Maps for Environmentalists

Maps for Environmentalists

Thursday, August 16, 2012

Meghan MacLean

In College Woods at UNH, graduate student Meghan MacLean stands by a stream that feeds into the Oyster River, which flows into Great Bay, a National Estuarine Research Reserve.

New UNH App Makes Monitoring New Hampshire’s Coastal Watershed Easier.

Graduate student Meghan MacLean’s new software application won’t help you find the nearest barbecue joint. But if you live in New Hampshire’s Coastal Watershed, it will help you understand how your landscape is fragmenting and changing due to development.
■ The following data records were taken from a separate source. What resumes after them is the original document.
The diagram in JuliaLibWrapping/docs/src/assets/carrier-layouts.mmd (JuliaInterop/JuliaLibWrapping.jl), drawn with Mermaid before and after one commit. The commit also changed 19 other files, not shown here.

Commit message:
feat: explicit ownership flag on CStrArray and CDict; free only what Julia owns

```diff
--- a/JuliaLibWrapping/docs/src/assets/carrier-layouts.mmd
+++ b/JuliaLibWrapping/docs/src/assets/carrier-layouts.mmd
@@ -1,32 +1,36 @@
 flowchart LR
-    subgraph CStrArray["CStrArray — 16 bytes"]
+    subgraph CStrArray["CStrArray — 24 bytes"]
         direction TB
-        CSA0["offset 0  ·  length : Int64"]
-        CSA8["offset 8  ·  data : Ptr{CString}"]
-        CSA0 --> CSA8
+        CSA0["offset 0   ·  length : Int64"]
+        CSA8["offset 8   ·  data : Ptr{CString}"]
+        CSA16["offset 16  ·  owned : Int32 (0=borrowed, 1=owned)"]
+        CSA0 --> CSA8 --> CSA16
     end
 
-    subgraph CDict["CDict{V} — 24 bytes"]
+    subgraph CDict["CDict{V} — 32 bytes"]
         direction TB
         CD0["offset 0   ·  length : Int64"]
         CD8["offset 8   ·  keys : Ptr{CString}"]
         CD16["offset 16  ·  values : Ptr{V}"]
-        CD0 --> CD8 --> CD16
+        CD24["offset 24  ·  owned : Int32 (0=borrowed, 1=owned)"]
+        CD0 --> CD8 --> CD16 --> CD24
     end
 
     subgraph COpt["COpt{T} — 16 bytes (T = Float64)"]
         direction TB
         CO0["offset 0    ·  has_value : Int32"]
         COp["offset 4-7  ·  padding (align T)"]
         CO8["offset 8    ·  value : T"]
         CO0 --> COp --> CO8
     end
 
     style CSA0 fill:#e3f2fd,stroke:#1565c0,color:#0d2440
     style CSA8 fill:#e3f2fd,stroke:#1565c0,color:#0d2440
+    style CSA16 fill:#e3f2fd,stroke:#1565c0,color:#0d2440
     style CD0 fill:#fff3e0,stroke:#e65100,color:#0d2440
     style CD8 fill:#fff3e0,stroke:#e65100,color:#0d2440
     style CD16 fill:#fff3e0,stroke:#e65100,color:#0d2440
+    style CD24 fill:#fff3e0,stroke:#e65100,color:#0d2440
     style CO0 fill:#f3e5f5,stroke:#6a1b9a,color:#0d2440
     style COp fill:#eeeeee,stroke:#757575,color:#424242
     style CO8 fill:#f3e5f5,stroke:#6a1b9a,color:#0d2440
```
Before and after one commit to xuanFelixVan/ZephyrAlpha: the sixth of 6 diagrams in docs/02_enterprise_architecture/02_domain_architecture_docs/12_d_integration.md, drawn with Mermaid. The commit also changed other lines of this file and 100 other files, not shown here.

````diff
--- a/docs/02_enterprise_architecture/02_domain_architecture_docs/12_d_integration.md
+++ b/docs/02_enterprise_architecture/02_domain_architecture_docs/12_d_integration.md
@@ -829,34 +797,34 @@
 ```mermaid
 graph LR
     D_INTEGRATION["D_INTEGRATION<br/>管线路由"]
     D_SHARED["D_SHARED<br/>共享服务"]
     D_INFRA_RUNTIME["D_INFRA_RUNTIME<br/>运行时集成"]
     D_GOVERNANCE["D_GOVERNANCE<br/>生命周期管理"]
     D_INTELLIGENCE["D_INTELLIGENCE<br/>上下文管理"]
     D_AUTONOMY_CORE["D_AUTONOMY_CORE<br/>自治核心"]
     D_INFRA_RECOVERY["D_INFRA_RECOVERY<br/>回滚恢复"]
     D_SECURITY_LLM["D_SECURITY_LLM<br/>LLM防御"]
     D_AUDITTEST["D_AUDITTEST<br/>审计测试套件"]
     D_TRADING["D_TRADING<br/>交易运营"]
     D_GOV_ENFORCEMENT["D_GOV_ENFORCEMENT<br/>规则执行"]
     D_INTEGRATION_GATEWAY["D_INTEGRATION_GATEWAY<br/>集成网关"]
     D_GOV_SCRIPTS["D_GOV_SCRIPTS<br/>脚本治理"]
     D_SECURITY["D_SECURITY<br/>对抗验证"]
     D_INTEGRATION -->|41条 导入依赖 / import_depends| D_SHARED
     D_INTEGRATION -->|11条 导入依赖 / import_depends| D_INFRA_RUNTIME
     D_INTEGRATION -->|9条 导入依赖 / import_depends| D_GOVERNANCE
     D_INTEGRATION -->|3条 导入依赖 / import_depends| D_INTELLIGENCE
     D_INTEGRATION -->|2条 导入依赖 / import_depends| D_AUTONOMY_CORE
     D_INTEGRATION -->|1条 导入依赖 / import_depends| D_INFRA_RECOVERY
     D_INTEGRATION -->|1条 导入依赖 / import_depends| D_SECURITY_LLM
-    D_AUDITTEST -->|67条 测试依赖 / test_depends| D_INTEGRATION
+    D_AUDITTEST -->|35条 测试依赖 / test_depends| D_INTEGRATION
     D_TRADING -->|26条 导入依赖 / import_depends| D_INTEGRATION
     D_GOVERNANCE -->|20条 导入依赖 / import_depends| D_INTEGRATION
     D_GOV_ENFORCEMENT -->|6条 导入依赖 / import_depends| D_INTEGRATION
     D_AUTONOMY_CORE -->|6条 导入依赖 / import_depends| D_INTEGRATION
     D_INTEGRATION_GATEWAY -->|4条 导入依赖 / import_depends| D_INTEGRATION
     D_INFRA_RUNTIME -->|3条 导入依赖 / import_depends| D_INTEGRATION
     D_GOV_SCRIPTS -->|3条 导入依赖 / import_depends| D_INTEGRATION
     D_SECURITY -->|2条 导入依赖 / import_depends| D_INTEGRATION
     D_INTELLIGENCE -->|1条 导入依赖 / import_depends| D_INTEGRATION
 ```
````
Fragmentation of the natural habitat, especially of forests, has adversely affected many parts of the Coastal Watershed. For example, eelgrass meadows, the estuary’s nurseries, diminished by more than 50 percent from 1996 to 2008, according to UNH researcher Fred Short. This is just one indicator of poor water quality, which is generally attributed to the destruction of natural ecosystems through human development. The results of MacLean’s work have produced a better program for mapping forest fragmentation in the Coastal Watershed, created a map of the probability of invasive species presence, and also documented methods that can be used for remotely monitoring the effects of landscape change for years to come.
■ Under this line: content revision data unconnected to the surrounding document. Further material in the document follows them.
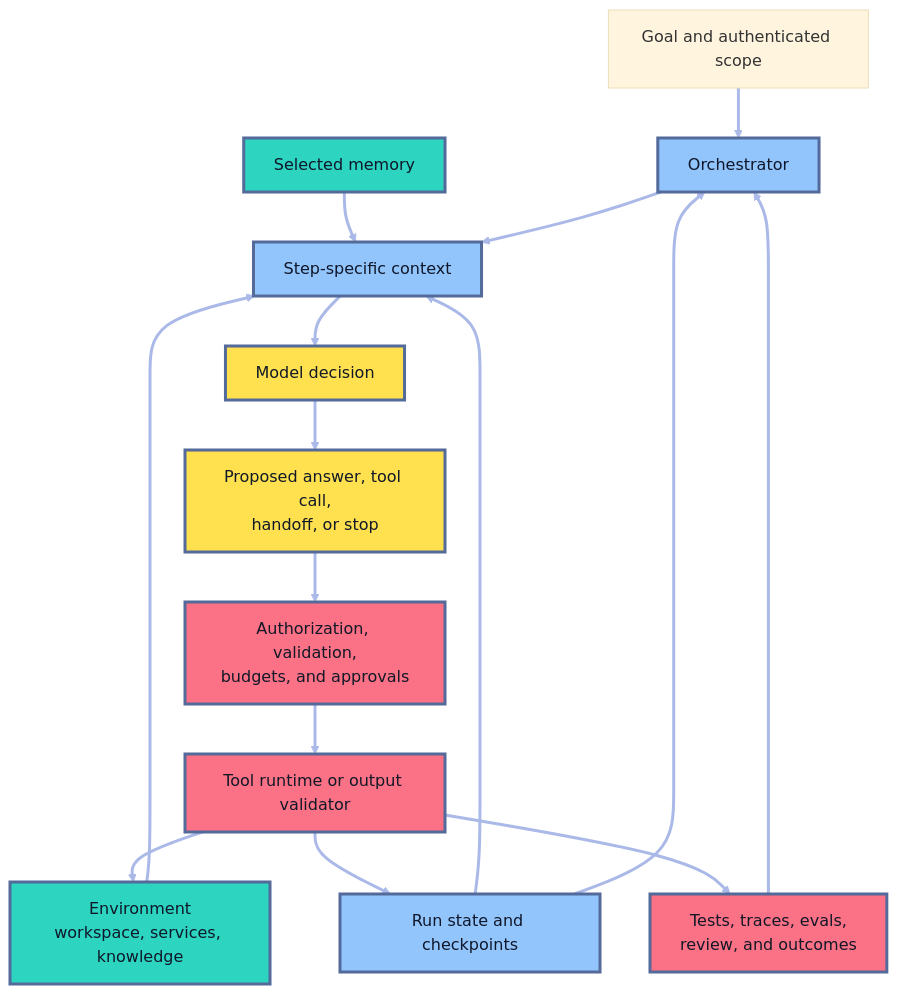
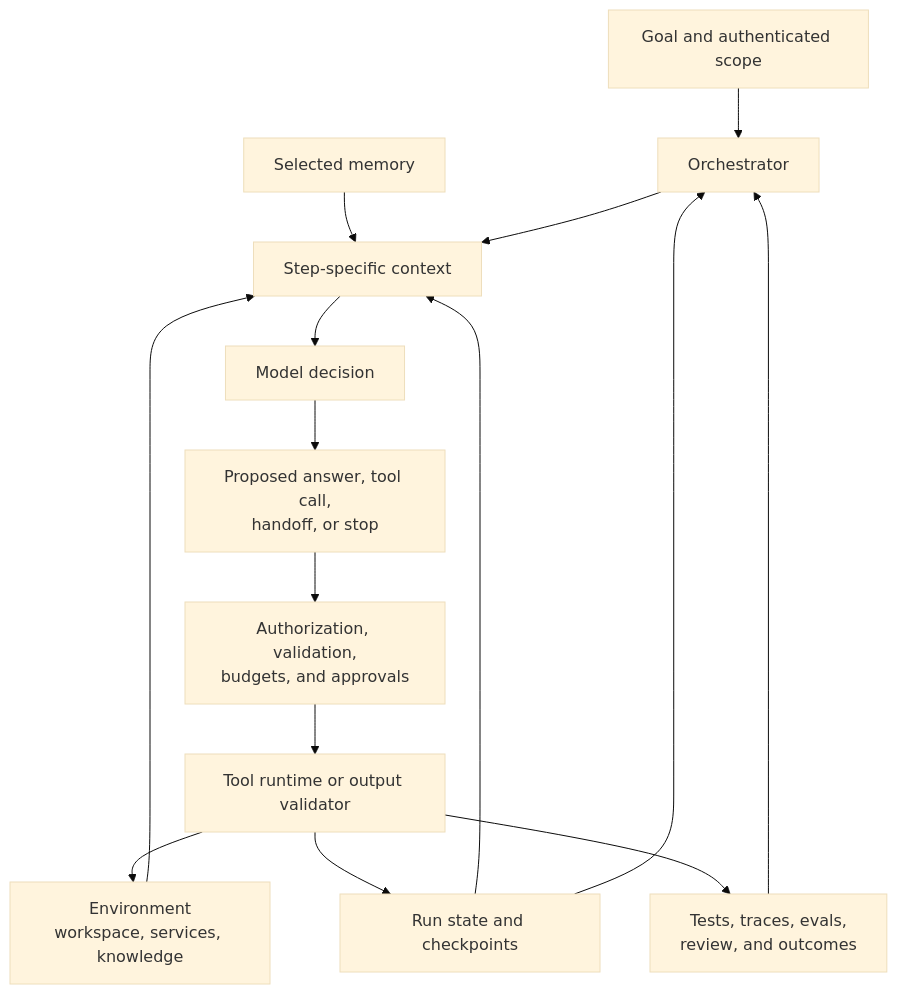
The first of 2 diagrams in roadmaps/mlops/modules/llmops/harness-engineering/01-agent-harness-basics.md (senlinyy/dev-roadmaps), drawn with Mermaid (base theme) before and after one commit. The commit also changed other lines of this file and 152 other files, not shown here.

Commit message:
feat: mlops and diagrams updated

````diff
--- a/roadmaps/mlops/modules/llmops/harness-engineering/01-agent-harness-basics.md
+++ b/roadmaps/mlops/modules/llmops/harness-engineering/01-agent-harness-basics.md
@@ -56,27 +56,22 @@
 ```mermaid
 flowchart TB
     G["Goal and authenticated scope"] --> O["Orchestrator"]
     E["Environment<br/>workspace, services, knowledge"] --> C["Step-specific context"]
     S["Run state and checkpoints"] --> C
     M["Selected memory"] --> C
     O --> C
     C --> D["Model decision"]
     D --> P["Proposed answer, tool call,<br/>handoff, or stop"]
     P --> A["Authorization, validation,<br/>budgets, and approvals"]
     A --> T["Tool runtime or output validator"]
     T --> E
     T --> S
     S --> O
     T --> F["Tests, traces, evals,<br/>review, and outcomes"]
     F --> O
 
-    classDef world fill:#2DD4BF,stroke:#536A9A,stroke-width:3px,color:#0F172A
-    classDef control fill:#93C5FD,stroke:#536A9A,stroke-width:3px,color:#0F172A
-    classDef model fill:#FFE04F,stroke:#536A9A,stroke-width:3px,color:#111827
-    classDef safety fill:#FB7185,stroke:#536A9A,stroke-width:3px,color:#111827
     class E,M world
     class O,C,S control
     class D,P model
     class A,T,F safety
-    linkStyle default stroke:#AAB9E8,stroke-width:3px
 ```
````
Map showing the coastal watershed for New Hampshire

 

New Hampshire’s Coastal Watershed comprises 10 percent of the total area of the state. Great Bay, a National Estuarine Research Reserve, is a critical component of the watershed, providing habitat for myriad fish and bird species. View map. More detailed maps below. 

“Practically speaking, my program, PolyFrag, is a specialized tool for mapping habitat fragmentation. It’s useful for land managers, town planning boards, and organizations such as The Nature Conservancy or the Environmental Protection Agency,” says MacLean, who’s earning her doctorate in natural resources and Earth systems science. “Now areas that might be vulnerable to invasive species can be identified remotely and the advancing of invasive species can possibly be mitigated.”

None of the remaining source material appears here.